“There are other possible segments including one that extends through Orange County (Hillsborough and Mebane), however, those segments have been determined to not be feasible for the initial phase,” says Brian Litchfield, Chapel Hill Transit Director. “The project is still being studied and at the end of the study the governing bodies for the counties/communities along the line will decide the best way to proceed.” Read more here: https://www.readyforrailnc.com
We were curious though. How does commuter rail differ from light rail and how does bus rapid transit work?
Commuter rail systems are passenger trains that run on diesel-electric or electrically propelled engines that operate over existing railway tracks. Light rail systems are passenger trains powered by overhead electrical wires. Commuter rail systems make fewer stops than light rail systems and usually run through suburban areas and central cities during the standard commuting times for the average workday. Light rail systems operate in city streets and urban corridors throughout the day. Bus Rapid Transit (BRT) is a high-quality bus-based transit system that delivers fast, comfortable, and cost-effective services at metro-level capacities. It does this through the provision of dedicated lanes, with busways and iconic stations typically aligned to the center of the road, off-board fare collection, and fast and frequent operations.
Because BRT contains features similar to a light rail or metro system, it is much more reliable, convenient and faster than regular bus services. With the right features, BRT is able to avoid the causes of delay that typically slow regular bus services, like being stuck in traffic and queuing to pay on board.
Regardless of the mode of transportation, visitors will continue to find their way to the Piedmont of North Carolina and especially, Orange County. Orange County is an oasis of art, food, music, sport, and higher education. It’s a hilly run of farms that’s as close to the beach as it is to the mountains, a home to the future (for instance, Research Triangle Park) and to the past (Hillsborough, let’s say). People will come.
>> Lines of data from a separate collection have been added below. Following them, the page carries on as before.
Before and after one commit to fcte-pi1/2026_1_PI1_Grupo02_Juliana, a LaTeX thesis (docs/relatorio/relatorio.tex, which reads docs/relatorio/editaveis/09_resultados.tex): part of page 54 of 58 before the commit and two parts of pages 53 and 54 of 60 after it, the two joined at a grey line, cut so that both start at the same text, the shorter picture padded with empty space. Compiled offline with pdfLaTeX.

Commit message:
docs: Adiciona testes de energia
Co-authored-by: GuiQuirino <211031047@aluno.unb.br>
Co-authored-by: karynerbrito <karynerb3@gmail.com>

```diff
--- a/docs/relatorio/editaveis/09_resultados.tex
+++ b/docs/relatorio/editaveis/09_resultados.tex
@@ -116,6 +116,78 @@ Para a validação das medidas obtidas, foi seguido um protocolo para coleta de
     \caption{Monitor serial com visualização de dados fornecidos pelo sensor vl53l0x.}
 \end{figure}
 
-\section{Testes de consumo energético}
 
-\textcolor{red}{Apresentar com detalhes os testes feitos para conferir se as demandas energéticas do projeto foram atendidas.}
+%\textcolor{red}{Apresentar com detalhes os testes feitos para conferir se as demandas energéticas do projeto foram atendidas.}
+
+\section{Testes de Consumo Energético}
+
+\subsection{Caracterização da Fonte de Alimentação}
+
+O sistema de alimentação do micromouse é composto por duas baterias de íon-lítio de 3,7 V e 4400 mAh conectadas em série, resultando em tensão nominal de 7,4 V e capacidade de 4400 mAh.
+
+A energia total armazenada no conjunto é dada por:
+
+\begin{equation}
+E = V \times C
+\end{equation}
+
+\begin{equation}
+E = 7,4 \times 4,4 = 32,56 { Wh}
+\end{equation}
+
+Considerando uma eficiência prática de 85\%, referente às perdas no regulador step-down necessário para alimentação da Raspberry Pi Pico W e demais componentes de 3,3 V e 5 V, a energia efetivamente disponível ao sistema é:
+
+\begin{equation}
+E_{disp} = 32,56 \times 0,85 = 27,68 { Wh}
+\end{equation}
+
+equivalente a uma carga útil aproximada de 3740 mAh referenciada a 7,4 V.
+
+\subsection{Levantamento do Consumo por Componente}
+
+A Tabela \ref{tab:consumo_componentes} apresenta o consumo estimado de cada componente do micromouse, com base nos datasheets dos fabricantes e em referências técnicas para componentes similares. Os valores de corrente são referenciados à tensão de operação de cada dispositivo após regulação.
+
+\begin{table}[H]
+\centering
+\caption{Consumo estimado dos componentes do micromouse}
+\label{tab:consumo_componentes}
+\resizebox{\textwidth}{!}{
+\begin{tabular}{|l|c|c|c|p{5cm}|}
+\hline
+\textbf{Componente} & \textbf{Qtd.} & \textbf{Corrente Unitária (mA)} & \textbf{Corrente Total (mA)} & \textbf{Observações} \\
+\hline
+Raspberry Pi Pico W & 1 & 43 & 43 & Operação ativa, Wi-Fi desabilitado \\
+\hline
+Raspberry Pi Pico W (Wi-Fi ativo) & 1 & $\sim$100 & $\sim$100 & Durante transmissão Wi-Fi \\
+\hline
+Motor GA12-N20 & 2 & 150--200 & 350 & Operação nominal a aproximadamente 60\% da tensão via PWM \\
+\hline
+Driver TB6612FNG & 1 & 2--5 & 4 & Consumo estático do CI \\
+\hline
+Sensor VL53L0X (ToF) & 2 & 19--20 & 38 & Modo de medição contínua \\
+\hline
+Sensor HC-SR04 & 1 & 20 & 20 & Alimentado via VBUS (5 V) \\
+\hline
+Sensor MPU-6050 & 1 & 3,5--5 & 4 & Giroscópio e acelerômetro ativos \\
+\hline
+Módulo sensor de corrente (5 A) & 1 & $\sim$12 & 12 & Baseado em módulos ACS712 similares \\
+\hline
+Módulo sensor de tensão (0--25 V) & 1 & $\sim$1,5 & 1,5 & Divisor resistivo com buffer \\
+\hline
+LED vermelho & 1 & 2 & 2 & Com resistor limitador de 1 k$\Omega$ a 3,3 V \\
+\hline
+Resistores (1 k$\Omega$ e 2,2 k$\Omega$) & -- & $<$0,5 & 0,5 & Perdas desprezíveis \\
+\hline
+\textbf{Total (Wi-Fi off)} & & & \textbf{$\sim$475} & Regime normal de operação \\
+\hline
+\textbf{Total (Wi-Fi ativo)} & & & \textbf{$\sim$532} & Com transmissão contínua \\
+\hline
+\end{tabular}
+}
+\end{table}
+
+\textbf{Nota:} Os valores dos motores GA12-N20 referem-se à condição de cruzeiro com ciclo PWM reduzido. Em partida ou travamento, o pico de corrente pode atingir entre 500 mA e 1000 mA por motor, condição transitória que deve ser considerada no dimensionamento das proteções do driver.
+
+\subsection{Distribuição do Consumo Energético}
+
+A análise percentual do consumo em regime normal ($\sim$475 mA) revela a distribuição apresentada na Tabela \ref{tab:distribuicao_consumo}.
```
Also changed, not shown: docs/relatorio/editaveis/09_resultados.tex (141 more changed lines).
And who can blame them?
Everything is here.
Laurie Paolicelli is the Executive Director of the Chapel Hill/Orange County Visitors Bureau.